The four chief executives—Amazon’s Jeff Bezos, Apple’s Tim Cook, Facebook’s Mark Zuckerberg and Google’s Sundar Pichai—took the witness stand to fiercely defend their businesses Wednesday.
A regulator will this month publish draft rules forcing the two U.S. tech giants to share revenue generated from news with the original publishers. Should others follow, it would chip away at two of the most wildly successful business models of the 21st century.
On Tuesday, CEO Mark Zuckerberg and Chief Operating Officer Sheryl Sandberg met with a group of civil rights leaders, including the organizers of a growing advertising boycott over hate speech on Facebook.
South Bend Mayor Pete Buttigieg has come under criticism from rival Elizabeth Warren, who charges that Buttigieg is too cozy with Facebook.
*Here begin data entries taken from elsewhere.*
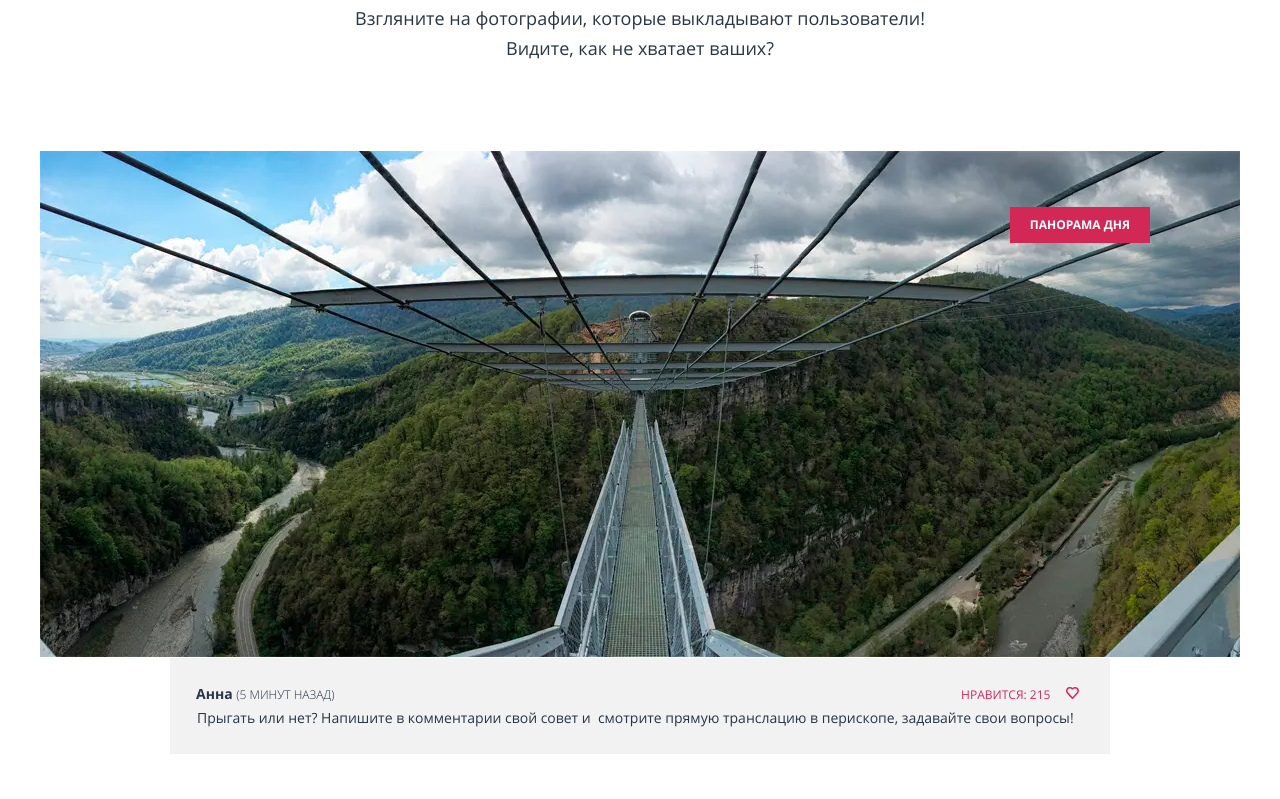
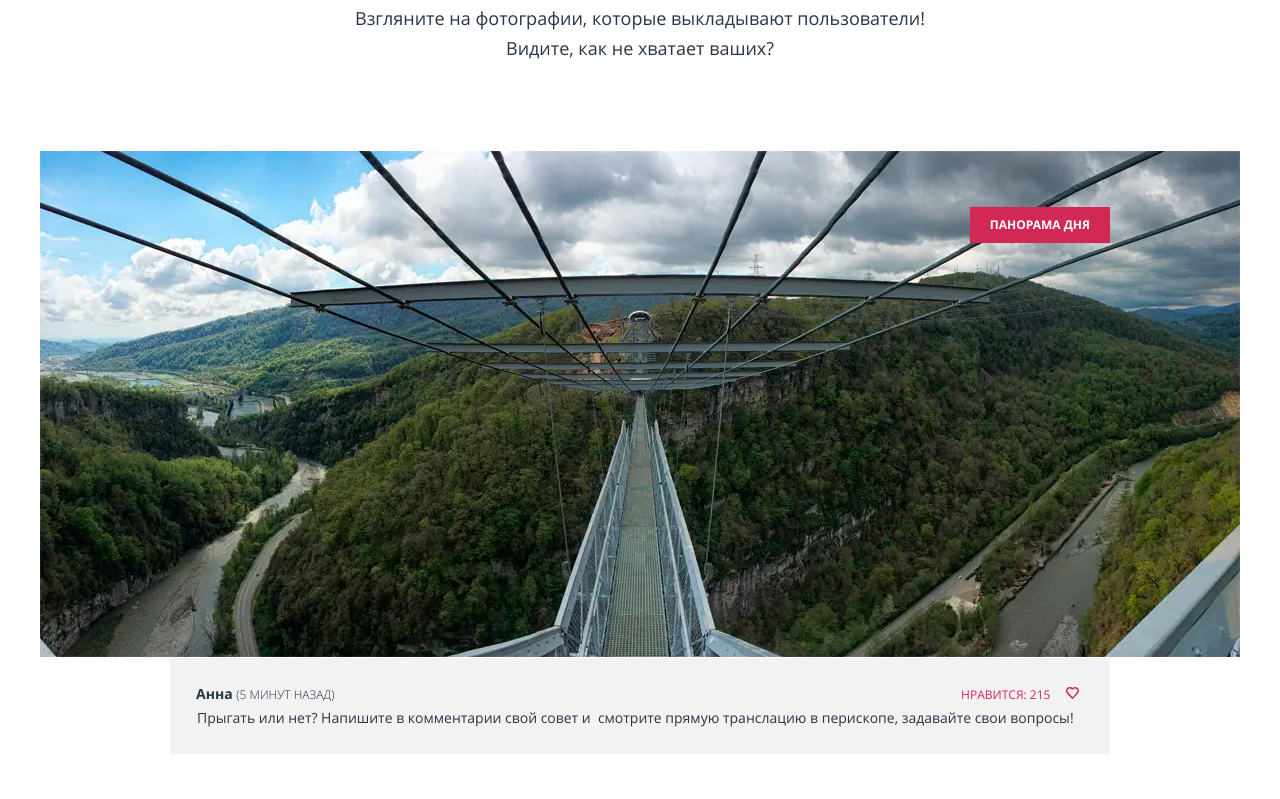
Before and after one commit to ElizavetaBiryukova/pinkapp, a website: page source/catalog.html in a window 1280 px wide. Shown: the part 482-1281 px from the top of the page. Drawn offline with nearby package versions, Linux system fonts and the light colour scheme; files that its build step writes are made by us from their sources.

Commit message:
Adds edits

```diff
--- a/source/catalog.html
+++ b/source/catalog.html
@@ -191,7 +191,7 @@
       <h2 class="visually-hidden">Посты пользователей</h2>
       <article class="gallery__post gallery__post--panorama">
         <h3 class="visually-hidden">Панорама дня</h3>
-        <a class="gallery__image" href="#" title="фотография" aria-label="фотография">
+        <a class="gallery__image gallery__image--panorama" href="#" title="фотография" aria-label="фотография">
           <picture class="gallery__picture-container">
             <source type="image/webp" media="(min-width: 960px)"
               srcset="img/panorama-desktop.webp 1x, img/panorama-desktop@2x.webp 2x">
--- a/source/sass/blocks/gallery.scss
+++ b/source/sass/blocks/gallery.scss
@@ -223,11 +223,11 @@
   }
 }
 
-.gallery__post--panorama {
+.gallery__image--panorama {
   position: relative;
 }
 
-.gallery__post--panorama::before {
+.gallery__image--panorama::before {
   content: "панорама дня";
   position: absolute;
   z-index: 10;
--- a/source/sass/blocks/page-header.scss
+++ b/source/sass/blocks/page-header.scss
@@ -64,7 +64,6 @@
     position: absolute;
     top: 0;
     box-sizing: border-box;
-    max-width: 1920px;
     min-width: 320px;
     background-color: rgba(0, 0, 0, 0.3);
     z-index: 10;
```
Buttigieg’s aides confirmed that his campaign hired two digital analytics staff recommended by Facebook CEO Mark Zuckerberg.
A state-level antitrust investigation into the social network now has the backing of a bipartisan group of 47 attorneys general.
The focus will be on Facebook’s plan to create a digital currency and its role in housing. The company agreed in a legal settlement in March to overhaul its ad-targeting systems to prevent discrimination in housing, credit and employment ads.
Two bipartisan groups of state attorneys general are launching separate antitrust investigations into Facebook and Google, adding to regulatory scrutiny of two of the world’s largest and most ubiquitous tech companies.
The fine is the largest the Federal Trade Commission has levied on a tech company, though it won’t make much of a dent for a company that had nearly $56 billion in revenue last year.
Members of both parties demanded to know why a company with massive market power and a track record of scandals should be trusted with such a far-reaching project, given the potential for fraud, abuse and criminal activity.
Facebook has said it’s eyeing next year for the launch of Libra, which has drawn the ire of skeptical lawmakers, Federal Reserve Chairman Jerome Powell and President Donald Trump.
Facebook is getting a taste of the regulatory pushback it will face as it creates a new digital currency with corporate partners.
The social media giant said it has found that 40 percent of Americans live in places where there weren't enough local news stories to support its new service.
The outage is yet another publicity problem for a company already dealing with privacy issues and regulatory probes.
Candidates running at all levels of government have turned to cheaper and potentially more effective social media ads to reach voters.
Twitter’s drop of 18.5 percent Friday morning comes one day after Facebook lost 19 percent of its value.
CEO Mark Zuckerberg’s fortune tumbled Wednesday as Facebook shares fell 20 percent in after-hours trading.
The problem, which Facebook said it has fixed, is the latest privacy scandal for the world's largest social media company.
After two days of congressional testimony, what seemed clear was how little Congress seems to know about Facebook, much less what to do about it.
Under fire Tuesday for the worst privacy debacle in his company’s history, CEO Mark Zuckerberg apologized several times for Facebook failures and batted away often-aggressive questioning from lawmakers.